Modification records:
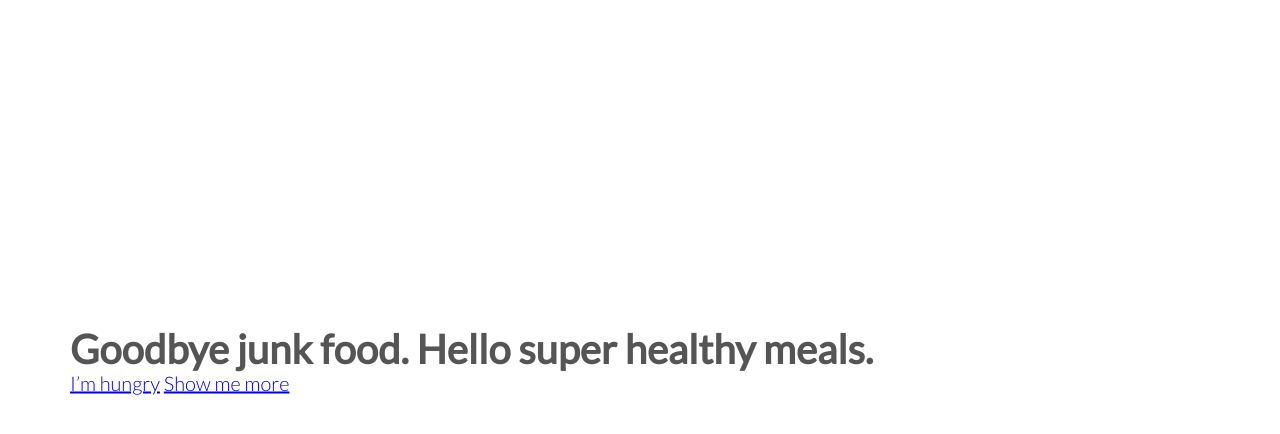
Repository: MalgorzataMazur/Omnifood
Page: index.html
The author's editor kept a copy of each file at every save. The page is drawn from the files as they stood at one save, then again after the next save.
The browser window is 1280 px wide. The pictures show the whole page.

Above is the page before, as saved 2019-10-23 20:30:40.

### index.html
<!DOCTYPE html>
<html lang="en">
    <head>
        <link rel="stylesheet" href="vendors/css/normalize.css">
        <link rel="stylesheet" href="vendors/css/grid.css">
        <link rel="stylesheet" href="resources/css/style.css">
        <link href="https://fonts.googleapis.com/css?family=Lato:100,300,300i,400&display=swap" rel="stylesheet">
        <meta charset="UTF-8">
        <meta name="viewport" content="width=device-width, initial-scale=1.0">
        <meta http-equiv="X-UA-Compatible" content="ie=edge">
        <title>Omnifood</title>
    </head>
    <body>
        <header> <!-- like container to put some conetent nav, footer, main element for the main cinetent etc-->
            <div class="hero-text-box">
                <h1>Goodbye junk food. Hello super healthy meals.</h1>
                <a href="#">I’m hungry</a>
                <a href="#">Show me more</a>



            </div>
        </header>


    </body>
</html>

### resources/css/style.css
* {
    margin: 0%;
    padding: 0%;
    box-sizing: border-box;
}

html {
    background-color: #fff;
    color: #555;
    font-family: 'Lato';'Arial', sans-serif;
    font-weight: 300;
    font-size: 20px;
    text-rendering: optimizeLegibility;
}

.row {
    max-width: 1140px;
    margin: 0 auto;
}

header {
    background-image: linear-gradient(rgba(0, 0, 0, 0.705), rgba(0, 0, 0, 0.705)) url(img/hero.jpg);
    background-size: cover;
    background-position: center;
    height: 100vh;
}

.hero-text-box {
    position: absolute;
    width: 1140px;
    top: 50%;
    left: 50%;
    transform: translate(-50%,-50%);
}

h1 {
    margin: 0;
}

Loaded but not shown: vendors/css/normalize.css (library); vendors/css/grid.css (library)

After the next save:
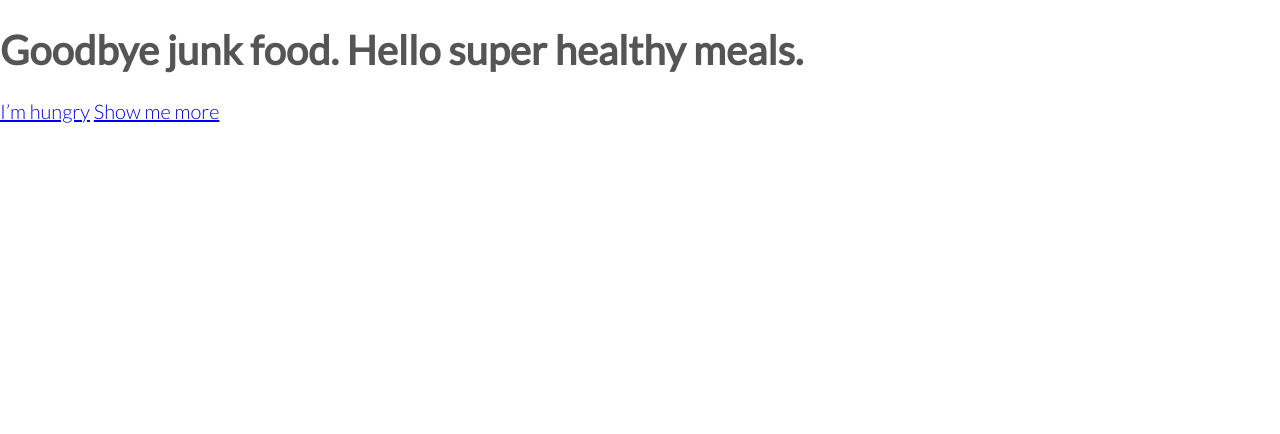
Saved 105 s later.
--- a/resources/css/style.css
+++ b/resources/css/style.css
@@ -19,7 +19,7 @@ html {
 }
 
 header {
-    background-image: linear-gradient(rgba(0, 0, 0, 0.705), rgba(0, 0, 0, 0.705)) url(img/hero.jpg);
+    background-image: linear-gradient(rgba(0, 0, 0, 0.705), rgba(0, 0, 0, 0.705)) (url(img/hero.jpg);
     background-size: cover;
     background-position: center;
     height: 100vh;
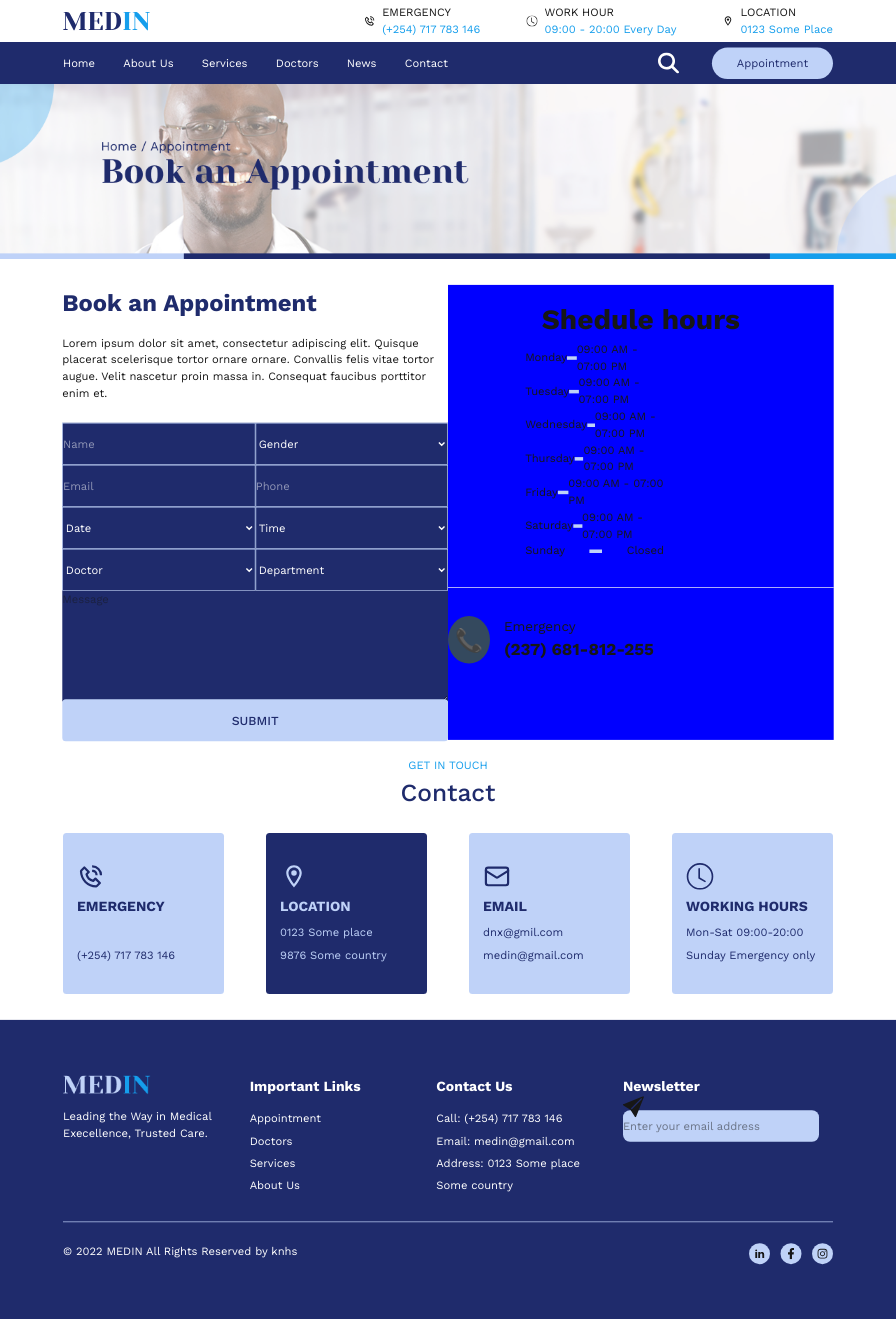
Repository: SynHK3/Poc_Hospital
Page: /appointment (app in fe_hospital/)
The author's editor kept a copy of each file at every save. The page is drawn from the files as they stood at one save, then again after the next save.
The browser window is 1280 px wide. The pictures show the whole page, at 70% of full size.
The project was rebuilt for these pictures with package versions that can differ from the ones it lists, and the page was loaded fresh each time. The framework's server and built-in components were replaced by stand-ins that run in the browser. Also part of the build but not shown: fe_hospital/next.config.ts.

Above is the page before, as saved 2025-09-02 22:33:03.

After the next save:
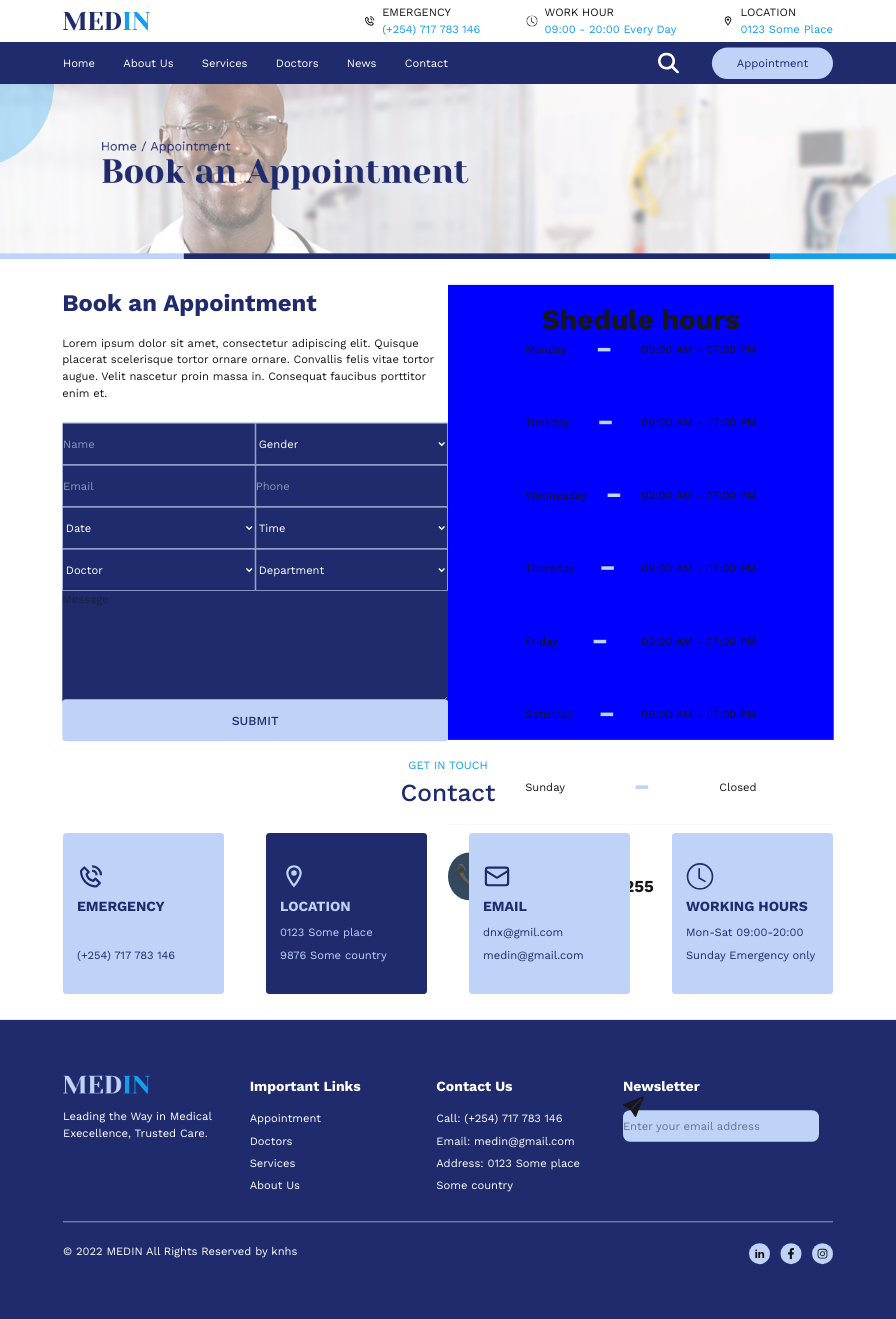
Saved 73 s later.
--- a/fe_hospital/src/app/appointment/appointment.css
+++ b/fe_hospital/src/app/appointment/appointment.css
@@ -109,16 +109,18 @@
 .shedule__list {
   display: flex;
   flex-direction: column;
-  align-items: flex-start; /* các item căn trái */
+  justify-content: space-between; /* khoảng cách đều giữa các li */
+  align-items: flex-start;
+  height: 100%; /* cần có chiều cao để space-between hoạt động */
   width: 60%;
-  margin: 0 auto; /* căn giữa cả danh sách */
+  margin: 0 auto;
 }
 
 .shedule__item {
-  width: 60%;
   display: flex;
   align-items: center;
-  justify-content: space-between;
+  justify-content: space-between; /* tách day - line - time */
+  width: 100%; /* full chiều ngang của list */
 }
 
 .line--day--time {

_Exercise brief_
Give an exact copy of the entries, excluding all pictures.

_Result_
Repository: MalgorzataMazur/Omnifood
Page: index.html
The author's editor kept a copy of each file at every save. The page is drawn from the files as they stood at one save, then again after the next save.
The browser window is 1280 px wide. The pictures show the whole page.

Above is the page before, as saved 2019-10-23 20:30:40.

### index.html
<!DOCTYPE html>
<html lang="en">
    <head>
        <link rel="stylesheet" href="vendors/css/normalize.css">
        <link rel="stylesheet" href="vendors/css/grid.css">
        <link rel="stylesheet" href="resources/css/style.css">
        <link href="https://fonts.googleapis.com/css?family=Lato:100,300,300i,400&display=swap" rel="stylesheet">
        <meta charset="UTF-8">
        <meta name="viewport" content="width=device-width, initial-scale=1.0">
        <meta http-equiv="X-UA-Compatible" content="ie=edge">
        <title>Omnifood</title>
    </head>
    <body>
        <header> <!-- like container to put some conetent nav, footer, main element for the main cinetent etc-->
            <div class="hero-text-box">
                <h1>Goodbye junk food. Hello super healthy meals.</h1>
                <a href="#">I’m hungry</a>
                <a href="#">Show me more</a>



            </div>
        </header>


    </body>
</html>

### resources/css/style.css
* {
    margin: 0%;
    padding: 0%;
    box-sizing: border-box;
}

html {
    background-color: #fff;
    color: #555;
    font-family: 'Lato';'Arial', sans-serif;
    font-weight: 300;
    font-size: 20px;
    text-rendering: optimizeLegibility;
}

.row {
    max-width: 1140px;
    margin: 0 auto;
}

header {
    background-image: linear-gradient(rgba(0, 0, 0, 0.705), rgba(0, 0, 0, 0.705)) url(img/hero.jpg);
    background-size: cover;
    background-position: center;
    height: 100vh;
}

.hero-text-box {
    position: absolute;
    width: 1140px;
    top: 50%;
    left: 50%;
    transform: translate(-50%,-50%);
}

h1 {
    margin: 0;
}

Loaded but not shown: vendors/css/normalize.css (library); vendors/css/grid.css (library)

After the next save:
Saved 105 s later.
--- a/resources/css/style.css
+++ b/resources/css/style.css
@@ -19,7 +19,7 @@ html {
 }
 
 header {
-    background-image: linear-gradient(rgba(0, 0, 0, 0.705), rgba(0, 0, 0, 0.705)) url(img/hero.jpg);
+    background-image: linear-gradient(rgba(0, 0, 0, 0.705), rgba(0, 0, 0, 0.705)) (url(img/hero.jpg);
     background-size: cover;
     background-position: center;
     height: 100vh;
Repository: SynHK3/Poc_Hospital
Page: /appointment (app in fe_hospital/)
The author's editor kept a copy of each file at every save. The page is drawn from the files as they stood at one save, then again after the next save.
The browser window is 1280 px wide. The pictures show the whole page, at 70% of full size.
The project was rebuilt for these pictures with package versions that can differ from the ones it lists, and the page was loaded fresh each time. The framework's server and built-in components were replaced by stand-ins that run in the browser. Also part of the build but not shown: fe_hospital/next.config.ts.

Above is the page before, as saved 2025-09-02 22:33:03.

After the next save:
Saved 73 s later.
--- a/fe_hospital/src/app/appointment/appointment.css
+++ b/fe_hospital/src/app/appointment/appointment.css
@@ -109,16 +109,18 @@
 .shedule__list {
   display: flex;
   flex-direction: column;
-  align-items: flex-start; /* các item căn trái */
+  justify-content: space-between; /* khoảng cách đều giữa các li */
+  align-items: flex-start;
+  height: 100%; /* cần có chiều cao để space-between hoạt động */
   width: 60%;
-  margin: 0 auto; /* căn giữa cả danh sách */
+  margin: 0 auto;
 }
 
 .shedule__item {
-  width: 60%;
   display: flex;
   align-items: center;
-  justify-content: space-between;
+  justify-content: space-between; /* tách day - line - time */
+  width: 100%; /* full chiều ngang của list */
 }
 
 .line--day--time {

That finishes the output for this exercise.